Like many a smart working woman in Kingston, Jamaica, the hustling-bustling capital city, Michelle Yap-McKay pooh-poohed goats’ milk, dismissing it as a common beverage consumed only by the people living in the rural parts of the country where goats roamed free. Even if the grannies and aunties of the villages touted goats’ milk as an elixir for tight, glowing skin and overall good health, it was definitely not on Yap-McKay’s list.
But then one day, the rigors of the corporate world caught up with her.
“I was getting physically exhausted and sicker spiritually, and I didn’t know what to do,” she says. An herbalist recommended she drink goats’ milk, and very quickly, Yap-McKay realized her grandmother had always been right.
“My skin was softer, clearer, like the layers of old skin had been peeled off and my baby skin was coming out,” she says. In addition to drinking it, Yap-McKay—who also credits goats’ milk for the improvement in her overall well-being—discovered that the fat in it contains high amounts of alpha hydroxy acids (AHA), in particular lactic acid, which sloughs off dead cells when applied topically, “in order to reveal absolutely new skin underneath and lighten and brighten the complexion.” Goats’ milk is also packed with vitamin A, which repairs damaged skin tissue, she says, and minerals such as selenium, which can guard against the effects of the sun.
Today, Yap-McKay is a self-confessed goats’ milk convert and the creator of Ital Blends, a brand of soaps and skincare products that seek to leverage the many benefits of goats’ milk and further enhance its properties by blending the milk with a range of different kinds of plants and herbs that are found in the cool Blue Mountains region of Jamaica where she now lives.
She is also one of a small but growing number of Caribbean beauticians, scientists and entrepreneurs who are pioneering a movement to bring back the many natural treasures that the region abounds with and shed light on the cornucopia of plants, leaves, fruits and flowers of the islands that, although a staple part of health and wellness in the past, have been overshadowed in the region’s recent history.
The islands of the Caribbean weren’t always the resort-laden, tourist havens that they are today. These islands have literally been built up from nothing, and for years, their residents just had to make do with whatever was around them. The list is long, and includes the likes of aloe, sorrel (a variant of the hibiscus flower), papaya, prickly pear cactus, licorice and castor oil seeds, to name a few. These and many others can be found throughout the Caribbean, and in the past were used as health, beauty and nutrition staples by generations of island residents simply because, like the sea that surrounds them, they were just there.

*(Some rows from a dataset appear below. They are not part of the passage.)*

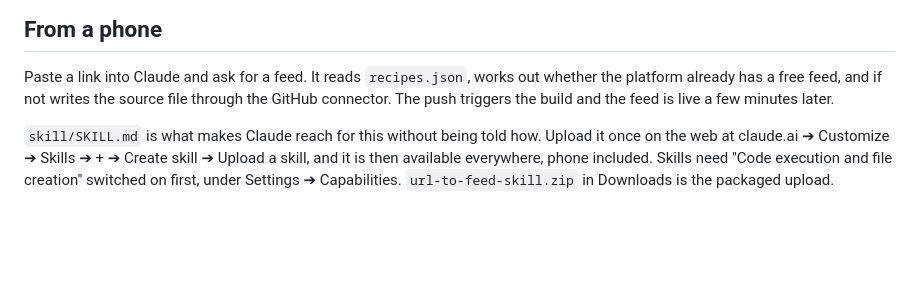
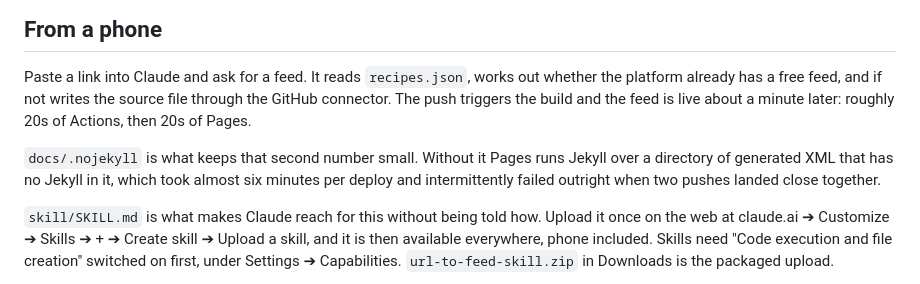
Before and after one commit to rat-on-bird-up/linkedin-rss, a Markdown page: README.md, the part around the change. GitHub-like rendering; blank space fills up the shorter version.

Commit message:
Correct the phone-path timing in the README

```diff
--- a/README.md
+++ b/README.md
@@ -66,8 +66,13 @@ the result count. Everything else has a default.
 
 Paste a link into Claude and ask for a feed. It reads `recipes.json`, works out
 whether the platform already has a free feed, and if not writes the source file
-through the GitHub connector. The push triggers the build and the feed is live a
-few minutes later.
+through the GitHub connector. The push triggers the build and the feed is live
+about a minute later: roughly 20s of Actions, then 20s of Pages.
+
+`docs/.nojekyll` is what keeps that second number small. Without it Pages runs
+Jekyll over a directory of generated XML that has no Jekyll in it, which took
+almost six minutes per deploy and intermittently failed outright when two
+pushes landed close together.
 
 `skill/SKILL.md` is what makes Claude reach for this without being told how.
 Upload it once on the web at claude.ai ➔ Customize ➔ Skills ➔ + ➔ Create skill
```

Through the years, poverty, economic duress and distance from the mainland have all posed multiple challenges to development in the Caribbean, but so too has the weather, in particular the blinding heat of the tropical sun. It’s almost a blessing that nature has been so bountiful and that plants like the miraculous aloe, whose leaves contain a gel that is simply bursting with nutrients, enzymes, vitamins, amino acids and minerals, and which calms and cools the skin and protects it against the sun, should abound in the Caribbean. The succulent inner layer of the aloe leaf, which Caribbean folk cut out and consume either as juice or as is, is also full of polysaccharides that help enhance the immune system by enabling cells to weed out the toxins and retain nutrients.

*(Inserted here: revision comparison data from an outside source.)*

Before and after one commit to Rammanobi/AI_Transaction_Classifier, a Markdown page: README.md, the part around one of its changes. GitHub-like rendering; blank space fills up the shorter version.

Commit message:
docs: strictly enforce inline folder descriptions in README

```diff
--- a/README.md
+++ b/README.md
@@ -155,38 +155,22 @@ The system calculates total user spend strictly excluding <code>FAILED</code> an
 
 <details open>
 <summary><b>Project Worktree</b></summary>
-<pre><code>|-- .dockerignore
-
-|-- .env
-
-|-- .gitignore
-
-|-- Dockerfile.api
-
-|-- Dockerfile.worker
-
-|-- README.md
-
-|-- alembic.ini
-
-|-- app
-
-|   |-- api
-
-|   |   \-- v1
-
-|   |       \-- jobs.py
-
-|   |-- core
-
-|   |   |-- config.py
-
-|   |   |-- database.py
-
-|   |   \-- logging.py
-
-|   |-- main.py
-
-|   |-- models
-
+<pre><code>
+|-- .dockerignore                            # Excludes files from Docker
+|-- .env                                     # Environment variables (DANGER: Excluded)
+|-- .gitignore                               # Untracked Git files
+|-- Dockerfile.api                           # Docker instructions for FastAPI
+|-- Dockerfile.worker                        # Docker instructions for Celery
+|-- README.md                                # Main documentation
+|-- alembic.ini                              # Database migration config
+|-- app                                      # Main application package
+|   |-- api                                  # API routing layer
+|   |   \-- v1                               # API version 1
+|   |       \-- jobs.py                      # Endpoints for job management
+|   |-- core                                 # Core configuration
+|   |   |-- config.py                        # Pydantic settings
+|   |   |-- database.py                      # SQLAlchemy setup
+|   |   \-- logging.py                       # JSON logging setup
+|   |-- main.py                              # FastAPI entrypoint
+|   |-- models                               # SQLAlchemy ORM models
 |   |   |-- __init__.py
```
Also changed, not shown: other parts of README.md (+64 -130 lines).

Generations of Caribbean men and women have also used aloe for smoothening out their hair. They have fashioned softening and hydrating face packs out of the papaya fruit, which contains, among other ingredients, lycopene (which protects the skin against UV damage), lutein and enzymes that soothe the skin, and used the leaves of the quaco-bush in lieu of soap for its cleansing properties and as a cure for the common cold.
Aching and sore feet have been relieved with Pepper Elder leaves, which have cooling properties similar to menthol, and the prickly pear cactus, a relative of aloe that contains a rare form of antioxidant known to lower blood sugar levels, has also been used to scrub out sand from between toes and fingers, since it contains lignin that when released, takes on a soap-like consistency.